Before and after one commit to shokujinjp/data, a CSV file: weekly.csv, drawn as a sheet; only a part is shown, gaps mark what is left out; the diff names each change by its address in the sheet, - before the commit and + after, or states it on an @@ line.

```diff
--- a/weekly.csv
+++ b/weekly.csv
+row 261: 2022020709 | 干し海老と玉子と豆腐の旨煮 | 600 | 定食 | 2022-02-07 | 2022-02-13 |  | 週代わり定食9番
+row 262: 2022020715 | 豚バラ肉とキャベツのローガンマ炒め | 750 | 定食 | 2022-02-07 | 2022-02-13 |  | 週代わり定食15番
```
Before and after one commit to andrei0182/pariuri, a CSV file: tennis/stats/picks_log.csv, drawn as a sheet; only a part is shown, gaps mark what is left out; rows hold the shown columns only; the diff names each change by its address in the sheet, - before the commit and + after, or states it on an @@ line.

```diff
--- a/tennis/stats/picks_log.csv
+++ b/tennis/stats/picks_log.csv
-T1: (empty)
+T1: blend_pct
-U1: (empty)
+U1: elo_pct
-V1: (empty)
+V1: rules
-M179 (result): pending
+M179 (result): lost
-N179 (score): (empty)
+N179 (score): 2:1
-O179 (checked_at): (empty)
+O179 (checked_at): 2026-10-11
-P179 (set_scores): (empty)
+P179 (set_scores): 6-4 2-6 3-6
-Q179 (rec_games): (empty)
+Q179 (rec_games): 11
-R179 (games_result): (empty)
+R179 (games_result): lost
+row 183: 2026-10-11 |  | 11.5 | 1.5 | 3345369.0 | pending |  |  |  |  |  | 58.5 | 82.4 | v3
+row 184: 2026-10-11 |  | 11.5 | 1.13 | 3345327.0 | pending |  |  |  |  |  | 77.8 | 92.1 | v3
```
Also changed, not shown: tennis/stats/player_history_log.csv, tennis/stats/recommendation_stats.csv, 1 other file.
######
● **WORK ITEM**
In your answer, repeat each of the records exactly.

● **WRITTEN ANSWER**
Before and after one commit to shokujinjp/data, a CSV file: weekly.csv, drawn as a sheet; only a part is shown, gaps mark what is left out; the diff names each change by its address in the sheet, - before the commit and + after, or states it on an @@ line.

```diff
--- a/weekly.csv
+++ b/weekly.csv
+row 261: 2022020709 | 干し海老と玉子と豆腐の旨煮 | 600 | 定食 | 2022-02-07 | 2022-02-13 |  | 週代わり定食9番
+row 262: 2022020715 | 豚バラ肉とキャベツのローガンマ炒め | 750 | 定食 | 2022-02-07 | 2022-02-13 |  | 週代わり定食15番
```
Before and after one commit to andrei0182/pariuri, a CSV file: tennis/stats/picks_log.csv, drawn as a sheet; only a part is shown, gaps mark what is left out; rows hold the shown columns only; the diff names each change by its address in the sheet, - before the commit and + after, or states it on an @@ line.

```diff
--- a/tennis/stats/picks_log.csv
+++ b/tennis/stats/picks_log.csv
-T1: (empty)
+T1: blend_pct
-U1: (empty)
+U1: elo_pct
-V1: (empty)
+V1: rules
-M179 (result): pending
+M179 (result): lost
-N179 (score): (empty)
+N179 (score): 2:1
-O179 (checked_at): (empty)
+O179 (checked_at): 2026-10-11
-P179 (set_scores): (empty)
+P179 (set_scores): 6-4 2-6 3-6
-Q179 (rec_games): (empty)
+Q179 (rec_games): 11
-R179 (games_result): (empty)
+R179 (games_result): lost
+row 183: 2026-10-11 |  | 11.5 | 1.5 | 3345369.0 | pending |  |  |  |  |  | 58.5 | 82.4 | v3
+row 184: 2026-10-11 |  | 11.5 | 1.13 | 3345327.0 | pending |  |  |  |  |  | 77.8 | 92.1 | v3
```
Also changed, not shown: tennis/stats/player_history_log.csv, tennis/stats/recommendation_stats.csv, 1 other file.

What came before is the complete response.